August 31, 2003

The Hirshhorn Museum and Sculpture Garden (Cont.)

Picking back up where I left off on the pictures from our visit to the Hirshhorn Museum and Sculpture Garden a week ago when life intervened:

Calder 1942 Mobile.jpg

This is a "Mobile" by Alexander Calder from 1942. This one was created from painted wire, wood, and string.

Calder 1944 Fish.jpg

This piece, also by Calder, is titled "Fish." It was made from an assortment of materials including painted metal rod, wire, metal, glass, plastic, wood and ceramic. It was finished in 1944.

Calder 1954 Red Cascade.jpg

Another product of Calder's imagination titled "Red Cascade" is from the year 1954. It was created out of painted steel and wire.

Calder 1953 Reef Fringe.jpg

The last Calder I came across while at the Hirshhorn: a piece called "Reef Fringe" from 1953. According to the placard, it is Gouache on paper.

Archipenko 1915 In the Cafe.jpg

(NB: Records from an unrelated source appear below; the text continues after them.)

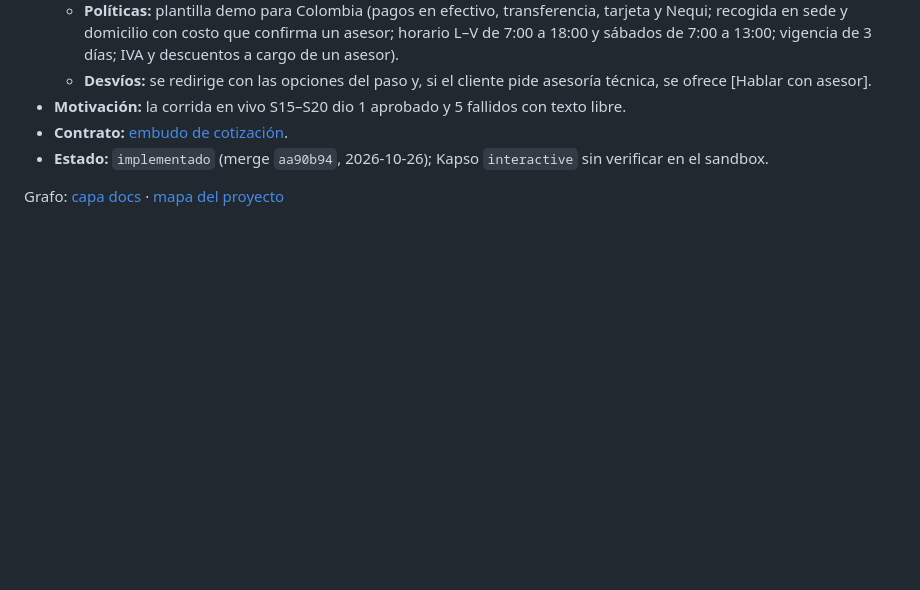
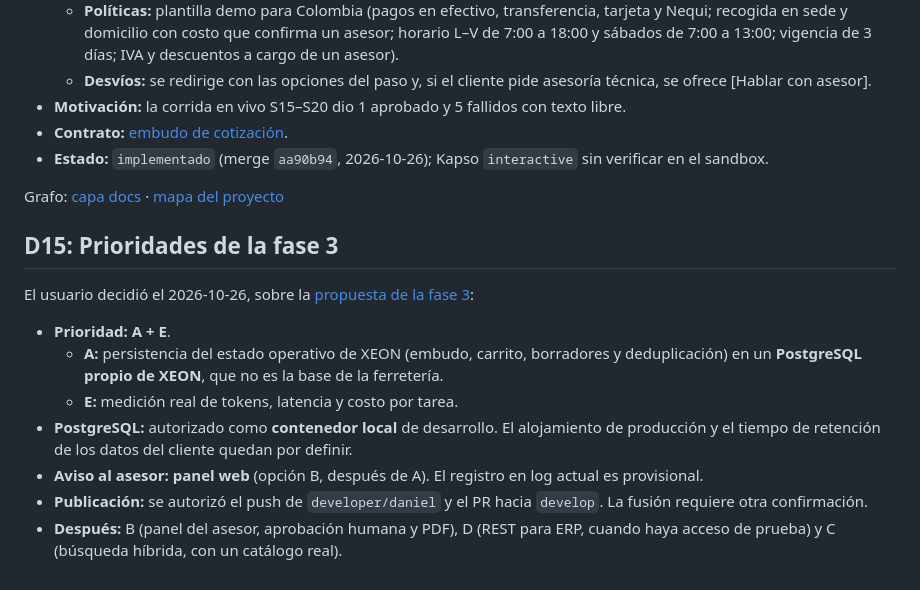
Before and after one commit to TuMinipeka/Xeon-agente-cotizaciones, a Markdown page: wiki/pages/decisiones-pendientes.md, the part around the change. GitHub-like rendering; blank space fills up the shorter version.

Commit message:
Docs: :memo: RecordPhaseThreePriorities

```diff
--- a/wiki/pages/decisiones-pendientes.md
+++ b/wiki/pages/decisiones-pendientes.md
@@ -214,3 +214,15 @@ El usuario pidió el 2026-10-26 que XEON no divague ni ofrezca soluciones: debe
 - **Estado:** `implementado` (merge `aa90b94`, 2026-10-26); Kapso `interactive` sin verificar en el sandbox.
 
 Grafo: [capa docs](../graph/hub-docs.md) · [mapa del proyecto](../graph/mapa-proyecto.md)
+
+## D15: Prioridades de la fase 3
+
+El usuario decidió el 2026-10-26, sobre la [propuesta de la fase 3](propuesta-fase3.md):
+
+- **Prioridad:** **A + E**.
+  - **A:** persistencia del estado operativo de XEON (embudo, carrito, borradores y deduplicación) en un **PostgreSQL propio de XEON**, que no es la base de la ferretería.
+  - **E:** medición real de tokens, latencia y costo por tarea.
+- **PostgreSQL:** autorizado como **contenedor local** de desarrollo. El alojamiento de producción y el tiempo de retención de los datos del cliente quedan por definir.
+- **Aviso al asesor:** **panel web** (opción B, después de A). El registro en log actual es provisional.
+- **Publicación:** se autorizó el push de `developer/daniel` y el PR hacia `develop`. La fusión requiere otra confirmación.
+- **Después:** B (panel del asesor, aprobación humana y PDF), D (REST para ERP, cuando haya acceso de prueba) y C (búsqueda híbrida, con un catálogo real).
```
Also changed, not shown: wiki/log.md (+5 -0 lines).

This is a 1915 piece by Alexander Archipenko titled "In the Cafe." Roger really liked the colors in this so here it is for all the world to see.

Hammons 1989 Untitled.jpg

This exhibit is by artist David Hammons, it is with out a title from 1989. It was made from glass wine bottles and silicone glue. Andrew, Roger, and I really enjoyed looking at this piece.

Jess 1988 A Western Prospect of Egg and Dart.jpg

Kneeling in front of this piece is Roger, despirately trying to find "Where's Waldo." Seriously, the placard states that this is: "photomechanical reproductions and jigsaw puzzle parts mounted on paperboard mounted on foam core" by someone simply known as Jess in 1988.

Close Up Deed And.jpg

Roger never located Waldo, but he did see a few other things buried in the artwork, such as this humorous Deed And sign. Unfortunately, the other pictures I took of Roger's finds didn't come out so well. Another sign read elevation sea level. There was also a rubber stamp that read upside and backwards the word guaranteed.

Nevelson 1972 Dream House XXXII.jpg

I really enjoyed discussing this piece titled "Dream house XXXII" by Louise Nevelson from 1972. It is made from painted wood and metal hinges. You can see me in the background chatting it up with an unseen security guard. Hey Desmond!! it was nice meeting you and good luck with your writing career!

Open Door.jpg

The back bottom of the above piece. Andrew took a snapshot of this because of something I said that Roger called "profound." What I said was you only (immediately) notice the doors that are open to you. This of course was coming from a person who had just realized upon seeing the only open door that they had filtered out all of the closed doors that this piece is almost entirely made up of.

Pistoletto 1967 Venus of the Rags.jpg

This has to be my favorite of all the non-Calder pieces available for viewing at the Hirshhorn. It was called "Venus of the Rags" by artist and creator Michelangelo Pistoletto in 1967. It was made from plaster and fabric.

Hodges 1999 This Way In.jpg

We also encountered a wall artfully covered in silk flowers titled "This Way in" by a man named Jim Hodges from 1999. The materials used to achieve the effect include silk, plastic, wire, and pins.

Paper Angel.jpg

Andrew made the comment upon seeing this exhibit that he felt the sudden, but controllable urge to lay down on top of the sheets of paper scattered all over the floor and make paper angels. I told him I didn't a problem with doing that as long as there were no prohibitions against entering the room and disturbing the contents of it (in other words do not touch signs). We didn't see anything of that nature. Roger did find a written invitation to take some of the fallen paper, if anyone so desired to. That was the assuarance I needed that I wouldn't be kicked out by my new pal Desmond or some other museum guard.

Paper Angels 2.jpg

Me, looking up, slightly embarassed by my own impromptu performance art. When I got up the thin paper kept sticking to the bottom of my feet. Even though I didn't seem to offend anyone, I wouldn't be tempted to ever make a repeat performance.

I almost neglected to mention that the exhibit is called "At hand" by Ann hamilton from 2001. We had to look that up online since all of my NiMH batteries had dried up and that left me with no way of capturing the placard.

-- CrystalShiloh @ 10:57 AM